Killing the Buddha

That’s the cycle of samsara. It’s not enough to kill the Buddha. We have to kill everything. We have to remind ourselves that this life, while beautiful, is temporary.

 

By Sensei Alex Kakuyo

 

I witnessed a murder last night.

It happened in my kitchen while I was making tea. I had just finished boiling water and I was perusing my collection of tea bags. As I leaned over the counter, trying to choose between, Red Nectar and Peach Perfection, I noticed movement out of the corner my eye.

I looked to my right, and saw my cat, Enso, moving slowly across the floor on his stomach. It occurred to me that if he were 300 pounds bigger, he’d look just like one of those lions you see stalking prey on Discovery Channel.

Then my attention went back to making tea.

Moments later, I heard a loud meow, followed by a crash. I turned just in time to see Enso leap off the counter top and sprint from the room. The place on the counter where my precious Buddha statue normally sat was empty and the floor was covered in pieces of twisted metal and broken plaster. It took me a moment to realize what had happened.

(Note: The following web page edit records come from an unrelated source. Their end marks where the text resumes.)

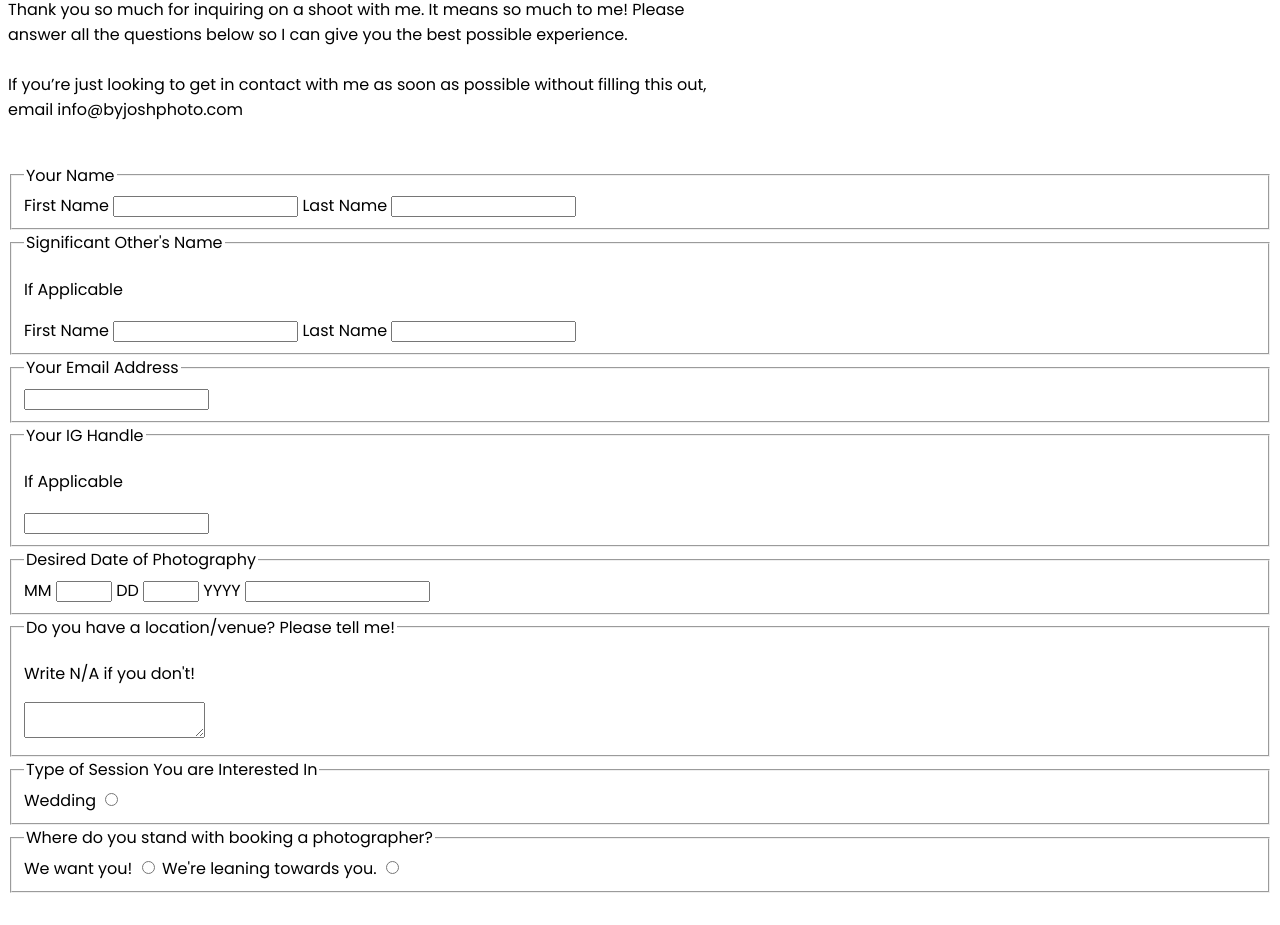
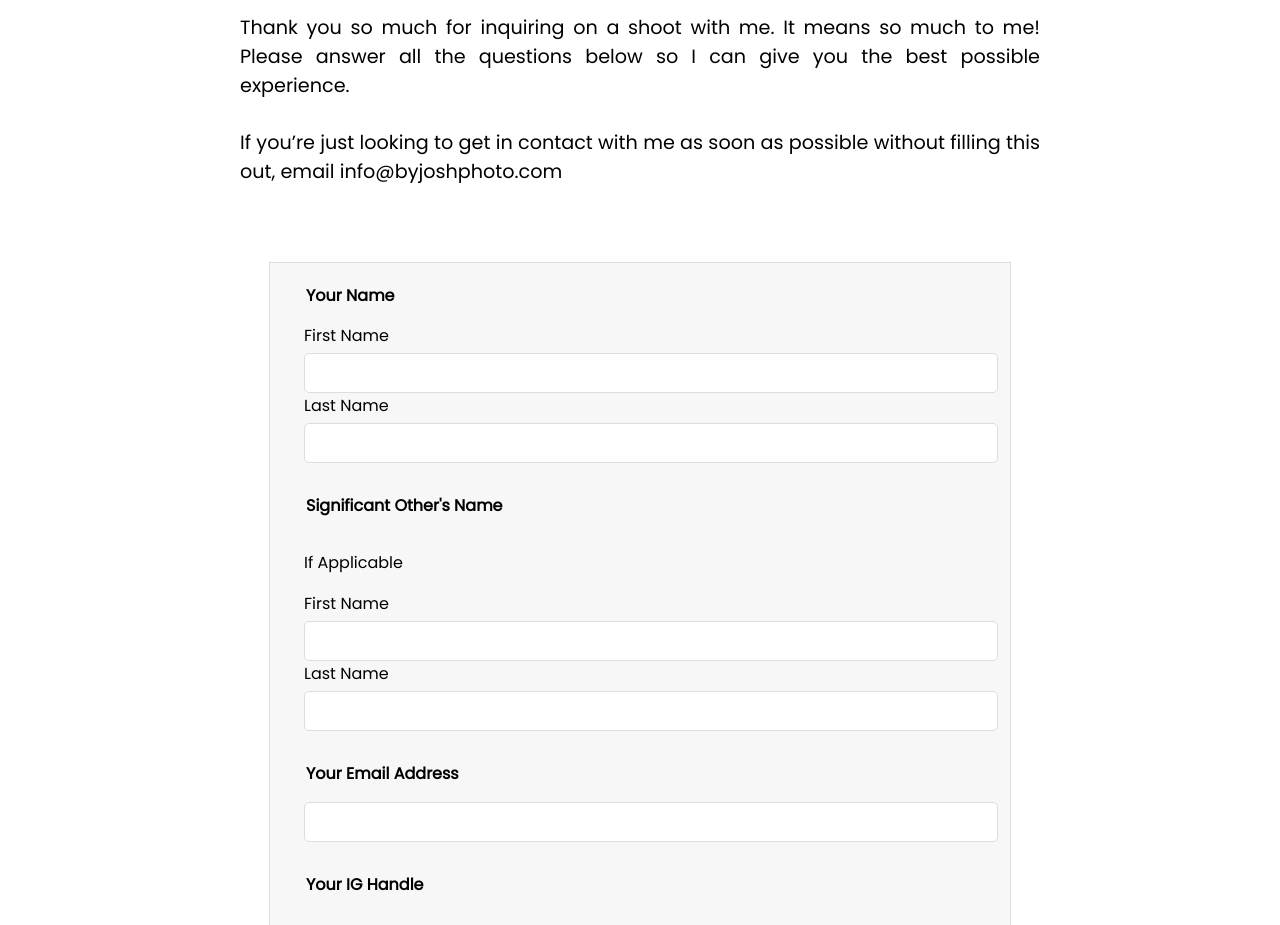
Before and after one commit to JoshuaNogues/byjoshphoto, a plain HTML site: page html/contact.html in a window 1280 px wide. Shown: the part 159-1084 px from the top of the page. Before the commit the page ends 1060 px from the top, so only its background shows below. Drawn offline with Linux system fonts and the light colour scheme.

Commit message:
contact page styling

```diff
--- a/css/contactstyle.css
+++ b/css/contactstyle.css
@@ -1,3 +1,10 @@
+@import url('https://fonts.googleapis.com/css?family=Poppins');
+@import url('https://fonts.googleapis.com/css2?family=Crimson+Text&display=swap');
+
+body {
+  font-family: 'Poppins', 'Crimson Text';
+}
+
 .logo {
   width: 150px;
   margin: 0 0 0 70px;
@@ -34,3 +41,98 @@
   grid-column: 1;
   grid-row: 1;
 }
+
+h1 {
+  font-size: 2rem;
+  margin: 20px 0;
+  text-align: center;
+}
+
+.client-questionnaire {
+  max-width: 800px;
+  margin: 0 auto;
+  padding: 20px;
+}
+
+.client-questionnaire h1 {
+  font-size: 2rem;
+  font-weight: bold;
+  margin-bottom: 20px;
+  text-align: center;
+}
+
+.client-questionnaire p {
+  font-size: 1.2rem;
+  line-height: 1.5;
+  margin-bottom: 30px;
+  text-align: justify;
+}
+
+/* Style the form */
+form {
+  max-width: 700px;
+  margin: 0 auto;
+  padding: 20px;
+  background-color: #f7f7f7;
+  border: 1px solid #ddd;
+}
+
+fieldset {
+  margin-bottom: 20px;
+  border: none;
+}
+
+legend {
+  font-weight: bold;
+  margin-bottom: 10px;
+}
+
+label {
+  display: block;
+  margin-bottom: 5px;
+}
+
+input[type="text"],
+input[type="email"],
+textarea {
+  width: 100%;
+  padding: 10px;
+  border: 1px solid #ddd;
+  border-radius: 5px;
+  font-size: 1rem;
+}
+
+input[type="number"] {
+  width: 50px;
+}
+
+textarea {
+  height: 150px;
+}
+
+input[type="radio"] {
+  margin-right: 5px;
+}
+
+button[type="submit"] {
+  background-color: #007bff;
+  color: #fff;
+  border: none;
+  border-radius: 5px;
+  padding: 10px 20px;
+  font-size: 1rem;
+  cursor: pointer;
+}
+
+button[type="submit"]:hover {
+  background-color: #0062cc;
+}
+
+.date {
+  display: flex;
+}
+
+.spacing-date {
+  margin-right: 5px;
+  margin-left: 5px;
+}
--- a/css/style.css
+++ b/css/style.css
@@ -171,6 +171,8 @@ nav > ul > li {
     display: flex;
     justify-content: center;
     background-color: teal;
+    height: 10vh;
+    margin-top: 10vh;
   }
 
   .button {
--- a/html/contact.html
+++ b/html/contact.html
@@ -2,15 +2,14 @@
 <html lang="en">
   <head>
     <title>Information</title>
-    <meta charset="UTF-8"/>
-    <link rel="stylesheet" href="../css/infostyle.css">
+    <meta charset="UTF-8" />
+    <link rel="stylesheet" href="../css/contactstyle.css" />
   </head>
 
   <header>
-
     <div class="navContainer">
       <div class="logoContainer">
-    <img class="logo" src="../byjoshphoto logos/IMG_9912.PNG"/>
+        <img class="logo" src="../byjoshphoto logos/IMG_9912.PNG" />
       </div>
       <div class="navLinkContainer">
         <nav>
@@ -22,49 +21,56 @@
         </nav>
       </div>
     </div>
+  </header>
 
-</header>
+  <div class="client-questionnaire">
 
   <h1>Client Questionnaire</h1>
 
-  <p>Thank you so much for inquiring on a shoot with me. It means so much to me! Please answer all the questions below so I can give you the best possible experience.
-<br><br>
-    If you’re just looking to get in contact with me as soon as possible without filling this out, email info@byjoshphoto.com</p>
-    <br>
+  <p>
+    Thank you so much for inquiring on a shoot with me. It means so much to me!
+    Please answer all the questions below so I can give you the best possible
+    experience. <br /><br />
+    If you’re just looking to get in contact with me as soon as possible without
+    filling this out, email info@byjoshphoto.com
+  </p>
+</div>
+
+  <br />
 
   <form>
     <fieldset>
       <legend>Your Name</legend>
       <label for="first-name">First Name</label>
-      <input type="text" id="first-name" name="first-name" required>
+      <input type="text" id="first-name" name="first-name" required />
       <label for="last-name">Last Name</label>
-      <input type="text" id="last-name" name="last-name" required>
+      <input type="text" id="last-name" name="last-name" required />
     </fieldset>
     <fieldset>
       <legend>Significant Other's Name</legend>
       <p>If Applicable</p>
       <label for="so-first-name">First Name</label>
-      <input type="text" id="so-first-name" name="so-first-name">
+      <input type="text" id="so-first-name" name="so-first-name" />
       <label for="so-last-name">Last Name</label>
-      <input type="text" id="so-last-name" name="so-last-name">
+      <input type="text" id="so-last-name" name="so-last-name" />
     </fieldset>
     <fieldset>
       <legend>Your Email Address</legend>
-      <input type="email" id="email" name="email" required>
+      <input type="email" id="email" name="email" required />
     </fieldset>
     <fieldset>
       <legend>Your IG Handle</legend>
       <p>If Applicable</p>
-      <input type="text" id="ig-handle" name="ig-handle">
+      <input type="text" id="ig-handle" name="ig-handle" />
     </fieldset>
-    <fieldset>
+    <fieldset class="date">
       <legend>Desired Date of Photography</legend>
-      <label for="month">MM</label>
-      <input type="number" id="month" name="month" min="1" max="12" required>
-      <label for="day">DD</label>
-      <input type="number" id="day" name="day" min="1" max="31" required>
-      <label for="year">YYYY</label>
-      <input type="number" id="year" name="year" min="1900" required>
+      <label class="spacing-date" for="month">MM</label>
+      <input type="number" id="month" name="month" min="1" max="12" required />
+      <label class="spacing-date" for="day">DD</label>
+      <input type="number" id="day" name="day" min="1" max="31" required />
+      <label  class="spacing-date" for="year">YYYY</label>
+      <input type="number" id="year" name="year" min="1900" required />
     </fieldset>
     <fieldset>
       <legend>Do you have a location/venue? Please tell me!</legend>
@@ -74,12 +80,34 @@
     <fieldset>
       <legend>Type of Session You are Interested In</legend>
       <label for="wedding">Wedding</label>
-      <input type="radio" id="wedding" name="session-type" value="wedding" required>
+      <input
+        type="radio"
+        id="wedding"
+        name="session-type"
+        value="wedding"
+        required
+      />
     </fieldset>
     <fieldset>
       <legend>Where do you stand with booking a photographer?</legend>
       <label for="want-you">We want you!</label>
-      <input type="radio" id="want-you" name="booking-status" value="want-you" required>
+      <input
+        type="radio"
+        id="want-you"
+        name="booking-status"
+        value="want-you"
+        required
+      />
       <label for="leaning-towards-you">We're leaning towards you.</label>
-      <input type="radio" id="leaning-towards-you" name="booking-status" value="leaning-towards-you" required>
-      <label for="checking-you-out">
+      <input
+        type="radio"
+        id="leaning-towards-you"
+        name="booking-status"
+        value="leaning-towards-you"
+        required
+      />
+      <label for="checking-you-out"> </label>
+    </fieldset>
+    <button type="submit">Submit</button>
+  </form>
+</html>
```
Also changed, not shown: byjoshphoto logos/me - Copy.png (added), 1 other file. Lines whose indentation alone changed are shown as unchanged.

I noticed one piece of plaster that looked like the fractured head of a Buddha, and it hit me. Enso had been playing his “knock things over” game, and he had taken it a step too far.

He killed the Buddha.

I stood there for a moment (many moments in fact) wondering what I should do. How do you respond when there’s a dead Buddha on the floor?

Mechanically, I grabbed a broom and swept the remains into a dustpan, placed them in a plastic bag, and set them in the corner. Over the years, I’d meditated for countless hours in front of that statue. I cried in front of it, I found inner peace in front of it and I looked it to it for an example of calm during difficult times. Now it was a pile of rubble. Is this why Buddha taught non-attachment; because everything we love passes away?

Feeling dejected, I put away the broom, and finished making my tea. I settled on Peach Perfection for my drink, but the hot water was tasteless as it went down my throat. I was too lost in thought to be mindful of its flavor, choosing instead to ponder a Zen saying which states, “If you see Buddha on the road, kill him.”

I thought I understood that saying. I thought it meant that we shouldn’t look to spiritual teachers for salvation. Was I wrong?  Was there more to it than that?

As I continued to think about the evening’s events, I couldn’t find where I’d gone wrong. I placed my Buddha in a clean, safe place per the the guidelines of my temple. I started making tea, and then he died.

“Everything dies,” I realized.

It doesn’t matter how careful I am, or how far I plan ahead. The institutions I have faith in, the relationships I cherish, even my physical body will fail me at some point. That’s how life works.

Things break, we clean them up, and then we go back to making tea.

That’s the cycle of samsara. It’s not enough to kill the Buddha. We have to kill everything. We have to remind ourselves that this life, while beautiful, is temporary. Everything dies, everything disappoints, and if we should happen to forget that fact, the cat will swoop in to remind us.

At this point, my phone alarm began blaring. It was 10:00; time to start my “going to bed” routine.  Dutifully, I set my cell phone to airplane mode, and shut down my lap top. I wouldn’t look at either again until morning. Next, I pulled my cushion and zafu out of the closet, and sat down for evening meditation.

Enso the destroyer chose that moment to emerge from one of his hiding places. In typical cat fashion, he showed absolutely no remorse for what he had done. Instead, he stretched out on my left-hand side and looked up at me.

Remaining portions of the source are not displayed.